Task details: Produce the records again in full, exactly as shown below.
*** Begin section ***
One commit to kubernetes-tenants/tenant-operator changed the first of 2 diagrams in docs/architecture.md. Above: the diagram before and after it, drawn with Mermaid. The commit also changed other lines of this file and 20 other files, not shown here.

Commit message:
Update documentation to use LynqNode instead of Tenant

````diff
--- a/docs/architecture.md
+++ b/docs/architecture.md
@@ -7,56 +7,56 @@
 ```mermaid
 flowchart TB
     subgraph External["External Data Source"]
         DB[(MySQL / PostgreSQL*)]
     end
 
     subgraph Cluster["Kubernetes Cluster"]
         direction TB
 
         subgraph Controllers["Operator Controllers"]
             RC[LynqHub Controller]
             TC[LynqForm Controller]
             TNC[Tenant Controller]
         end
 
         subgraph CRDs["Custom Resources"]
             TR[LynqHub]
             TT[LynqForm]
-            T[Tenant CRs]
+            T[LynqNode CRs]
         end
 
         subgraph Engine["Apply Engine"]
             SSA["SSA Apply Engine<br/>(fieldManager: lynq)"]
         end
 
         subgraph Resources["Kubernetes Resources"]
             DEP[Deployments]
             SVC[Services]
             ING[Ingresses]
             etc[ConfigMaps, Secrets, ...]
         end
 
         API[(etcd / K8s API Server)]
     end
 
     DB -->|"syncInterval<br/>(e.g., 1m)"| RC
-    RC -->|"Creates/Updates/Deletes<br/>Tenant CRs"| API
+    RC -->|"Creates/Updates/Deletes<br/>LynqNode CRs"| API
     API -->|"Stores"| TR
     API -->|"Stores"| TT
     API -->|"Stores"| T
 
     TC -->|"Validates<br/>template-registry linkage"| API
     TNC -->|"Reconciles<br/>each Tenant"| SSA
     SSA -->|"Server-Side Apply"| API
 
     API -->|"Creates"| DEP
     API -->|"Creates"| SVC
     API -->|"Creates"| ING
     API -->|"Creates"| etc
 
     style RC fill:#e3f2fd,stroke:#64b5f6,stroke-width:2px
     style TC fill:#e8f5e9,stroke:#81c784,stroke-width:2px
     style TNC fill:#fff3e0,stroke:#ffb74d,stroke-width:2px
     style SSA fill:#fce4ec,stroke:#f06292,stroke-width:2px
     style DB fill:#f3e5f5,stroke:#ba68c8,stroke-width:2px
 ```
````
*** End section ***
Finished exercise:
One commit to kubernetes-tenants/tenant-operator changed the first of 2 diagrams in docs/architecture.md. Above: the diagram before and after it, drawn with Mermaid. The commit also changed other lines of this file and 20 other files, not shown here.

Commit message:
Update documentation to use LynqNode instead of Tenant

````diff
--- a/docs/architecture.md
+++ b/docs/architecture.md
@@ -7,56 +7,56 @@
 ```mermaid
 flowchart TB
     subgraph External["External Data Source"]
         DB[(MySQL / PostgreSQL*)]
     end
 
     subgraph Cluster["Kubernetes Cluster"]
         direction TB
 
         subgraph Controllers["Operator Controllers"]
             RC[LynqHub Controller]
             TC[LynqForm Controller]
             TNC[Tenant Controller]
         end
 
         subgraph CRDs["Custom Resources"]
             TR[LynqHub]
             TT[LynqForm]
-            T[Tenant CRs]
+            T[LynqNode CRs]
         end
 
         subgraph Engine["Apply Engine"]
             SSA["SSA Apply Engine<br/>(fieldManager: lynq)"]
         end
 
         subgraph Resources["Kubernetes Resources"]
             DEP[Deployments]
             SVC[Services]
             ING[Ingresses]
             etc[ConfigMaps, Secrets, ...]
         end
 
         API[(etcd / K8s API Server)]
     end
 
     DB -->|"syncInterval<br/>(e.g., 1m)"| RC
-    RC -->|"Creates/Updates/Deletes<br/>Tenant CRs"| API
+    RC -->|"Creates/Updates/Deletes<br/>LynqNode CRs"| API
     API -->|"Stores"| TR
     API -->|"Stores"| TT
     API -->|"Stores"| T
 
     TC -->|"Validates<br/>template-registry linkage"| API
     TNC -->|"Reconciles<br/>each Tenant"| SSA
     SSA -->|"Server-Side Apply"| API
 
     API -->|"Creates"| DEP
     API -->|"Creates"| SVC
     API -->|"Creates"| ING
     API -->|"Creates"| etc
 
     style RC fill:#e3f2fd,stroke:#64b5f6,stroke-width:2px
     style TC fill:#e8f5e9,stroke:#81c784,stroke-width:2px
     style TNC fill:#fff3e0,stroke:#ffb74d,stroke-width:2px
     style SSA fill:#fce4ec,stroke:#f06292,stroke-width:2px
     style DB fill:#f3e5f5,stroke:#ba68c8,stroke-width:2px
 ```
````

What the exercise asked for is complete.